As was mentioned, the "might make money" means you should prepare to make zero money. There are thousands and possibly hundreds of thousands of this type of venture, but most of them never turn a profit.

You should have a contract in place, in case money actually does start flowing.

The most important pieces to have in that contract are the assignment (or preservation) of intellectual property rights, the methods and frequency of payment, the amount of payment, and what to do in the case of disputes.

If you are going into the venture as equal partners, you should also have a separate written agreement in place to decide who is the tie breaker (essentially a 51/49 vote split), or how to dissolve the whole thing in case the equal partners disagree, and what to do when a person is married, sells their share, or wants to get out. It doesn't have to be a formal legalese contract, an informally written agreement is still a contract but is often less threatening when the venture is just getting started.

There are many web sites -- and more importantly authoritative books -- about writing this kind of simple contract. Nolo.com has many contract books that you could use. You might even be lucky enough to have copies of the relevant Nolo books at your local library.

Share this post


Link to post
Share on other sites
OP wrote:

>A friend has asked me to program up an online application that would in the end be a pay-to-play game. However, at this time, he doesn't have any funds to pay me. My first thought was to just simply get a percentage of the income.

Wrong first thought. Correct first thought should have been: "Let me know when you have funds to pay me. I love you to pieces, my friend, but sorry, no can do."

>This sounds fine except he is runing the site, and it may never bring in income (through no advertising, or perhaps he just gives out free accounts).
>On one hand, I am thinking to walk away because it not only sounds risky, but even I make money, it would take forever to make my expectations. On the other hand, if it does reasonably well, it would be a good second source of income.

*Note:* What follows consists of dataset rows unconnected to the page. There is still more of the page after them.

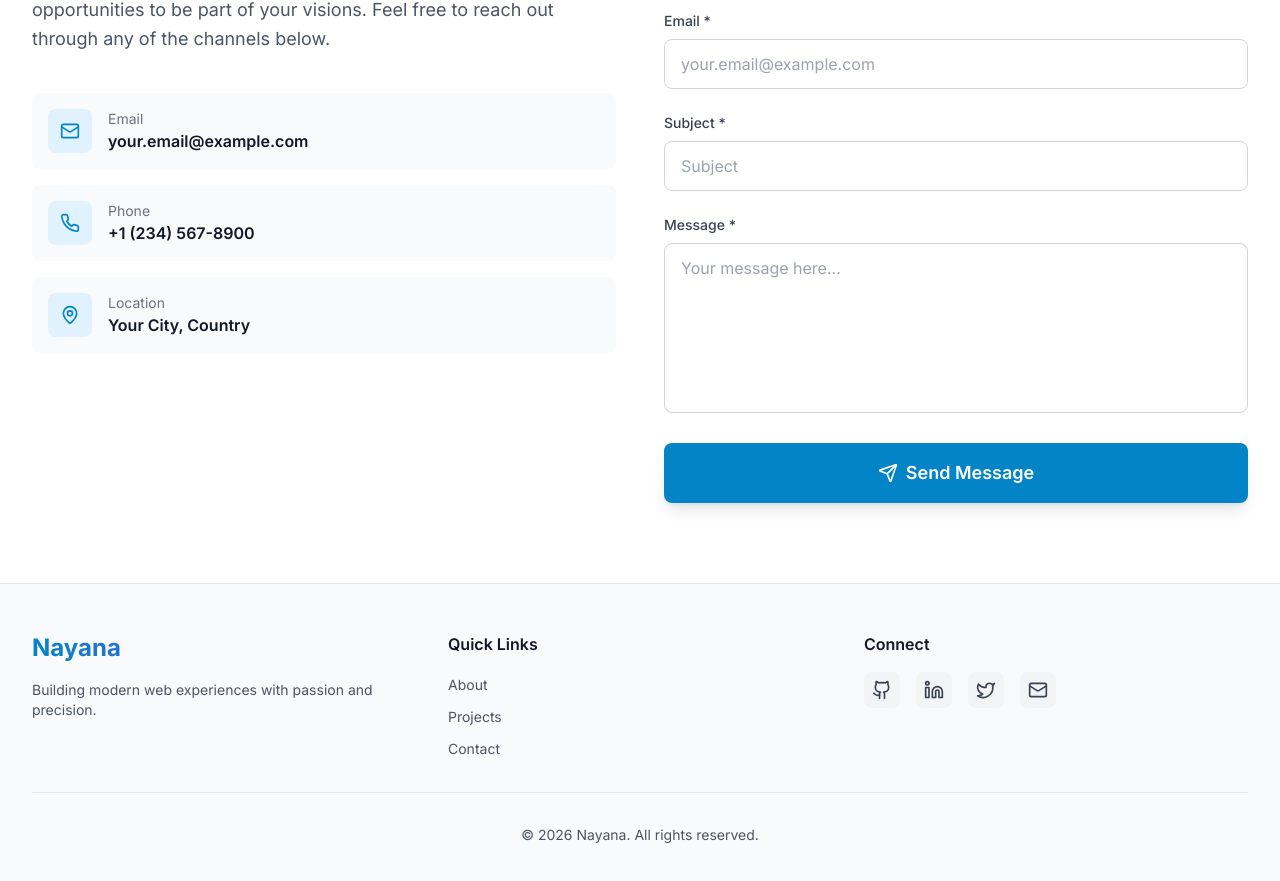
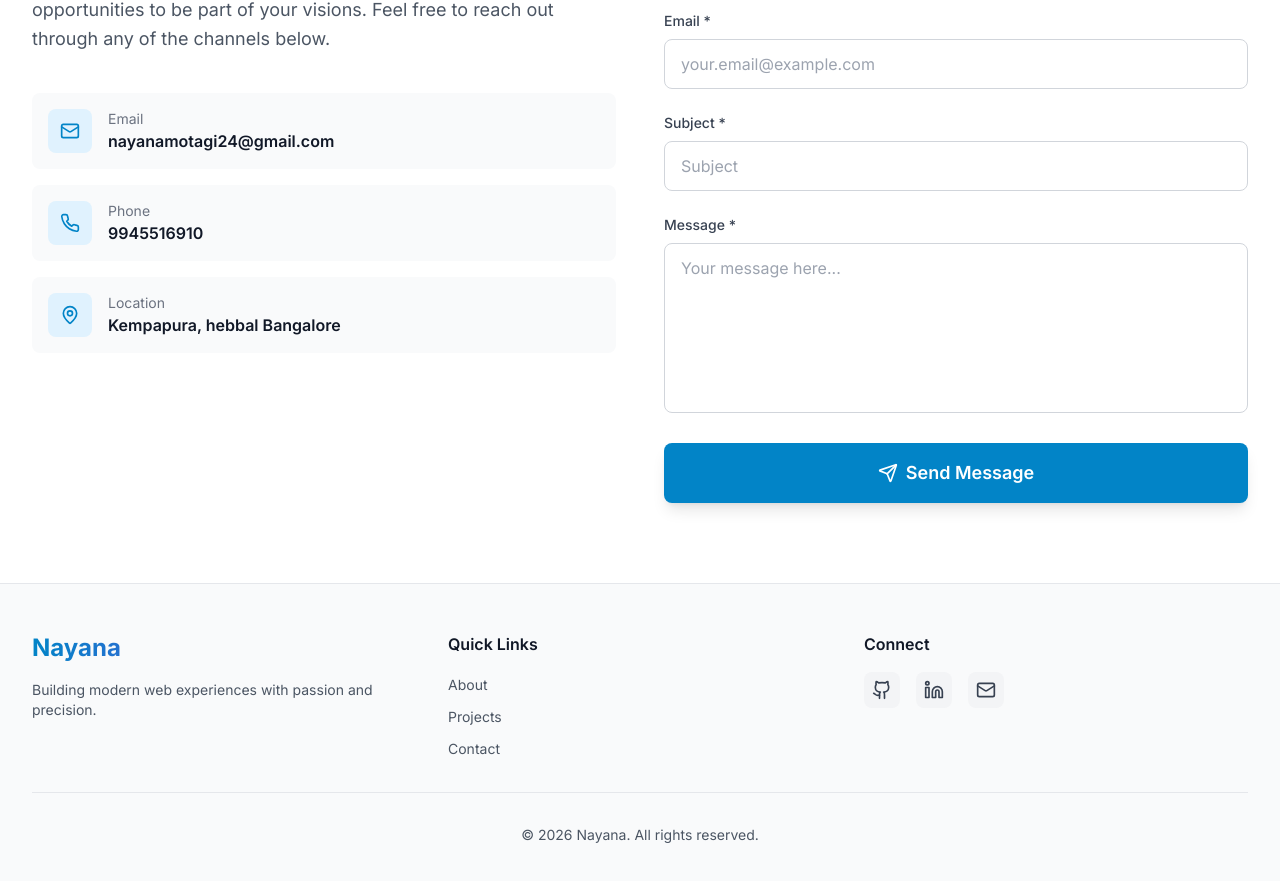
Before and after one commit to nayanamotagi/portpolio_Nayana, a Next.js app: page / in a window 1280 px wide. Shown: the part 5499-6380 px from the top of the page. Built offline with nearby package versions, Linux system fonts and the light colour scheme.

Commit message:
added the contact

```diff
--- a/components/Footer.tsx
+++ b/components/Footer.tsx
@@ -13,10 +13,9 @@ export default function Footer() {
   const currentYear = new Date().getFullYear();
 
   const socialLinks = [
-    { name: "GitHub", icon: Github, href: "https://github.com", ariaLabel: "Visit GitHub profile" },
-    { name: "LinkedIn", icon: Linkedin, href: "https://linkedin.com", ariaLabel: "Visit LinkedIn profile" },
-    { name: "Twitter", icon: Twitter, href: "https://twitter.com", ariaLabel: "Visit Twitter profile" },
-    { name: "Email", icon: Mail, href: "mailto:your.email@example.com", ariaLabel: "Send email" },
+    { name: "GitHub", icon: Github, href: "https://github.com/nayanamotagi", ariaLabel: "Visit GitHub profile" },
+    { name: "LinkedIn", icon: Linkedin, href: "https://linkedin.com/in/nayana-motagi", ariaLabel: "Visit LinkedIn profile" },
+    { name: "Email", icon: Mail, href: "mailto:nayanamotagi24@gmail.com", ariaLabel: "Send email" },
   ];
 
   const quickLinks = [
--- a/components/sections/Contact.tsx
+++ b/components/sections/Contact.tsx
@@ -68,19 +68,19 @@ export default function Contact() {
     {
       icon: Mail,
       label: "Email",
-      value: "your.email@example.com",
-      href: "mailto:your.email@example.com",
+      value: "nayanamotagi24@gmail.com",
+      href: "mailto:nayanamotagi24@gmail.com",
     },
     {
       icon: Phone,
       label: "Phone",
-      value: "+1 (234) 567-8900",
-      href: "tel:+12345678900",
+      value: "9945516910",
+      href: "tel:+91 9945516910",
     },
     {
       icon: MapPin,
       label: "Location",
-      value: "Your City, Country",
+      value: "Kempapura, hebbal Bangalore",
       href: "#",
     },
   ];
@@ -227,8 +227,8 @@ export default function Contact() {
             {statusMessage && (
               <div
                 className={`flex items-center gap-2 p-4 rounded-lg ${status === "success"
-                    ? "bg-green-100 dark:bg-green-900/30 text-green-700 dark:text-green-300"
-                    : "bg-red-100 dark:bg-red-900/30 text-red-700 dark:text-red-300"
+                  ? "bg-green-100 dark:bg-green-900/30 text-green-700 dark:text-green-300"
+                  : "bg-red-100 dark:bg-red-900/30 text-red-700 dark:text-red-300"
                   }`}
               >
                 {status === "success" ? (
```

"If."

>Does this sound reasonable? Or Risky? Just curious if this raised red flags for anyone else, or if I am just being over worried.

Your brain has two parts to it: one is smart and sees things realistically. The other part is emotional and sees things how they might be in an ideal future. It's up to you to decide which part of your brain should guide your decisions. I know which part of my brain I'd use to make this decision!

Share this post


Link to post
Share on other sites
Guest Anonymous Poster
> However, at this time, he doesn't have any
> funds to pay me.

So, the whole thing collapses if you say 'no' or can't complete the project?

Share this post


Link to post
Share on other sites
Quote:
Original post by Freshmaker
However, at this time, he doesn't have any funds to pay me.
So he can pay you in other ways (a % of the company). If he isn't paying you then you are investing your time into his company (and in so doing taking a risk that you will lose the value of that time). Given that you are investing in the company and taking a risk your reward should be considerably higher than a simple calculation of what you would earn on a hourly rate.

Quote:
This sounds fine except he is runing the site, and it may never bring in income (through no advertising, or perhaps he just gives out free accounts).
Does his business plan say he will give away accounts? Does he have a plan to attract advertising (or any sort of real plan at all) that makes you think it might make money? If not, stay away.

Generally I agree with everyone else. This needs to be put on a proper business footing or you need to walk away.

Share this post


Link to post
Share on other sites

Create an account or sign in to comment

You need to be a member in order to leave a comment

Create an account

Sign up for a new account in our community. It's easy!

Register a new account

Sign in

Already have an account? Sign in here.

Sign In Now

Sign in to follow this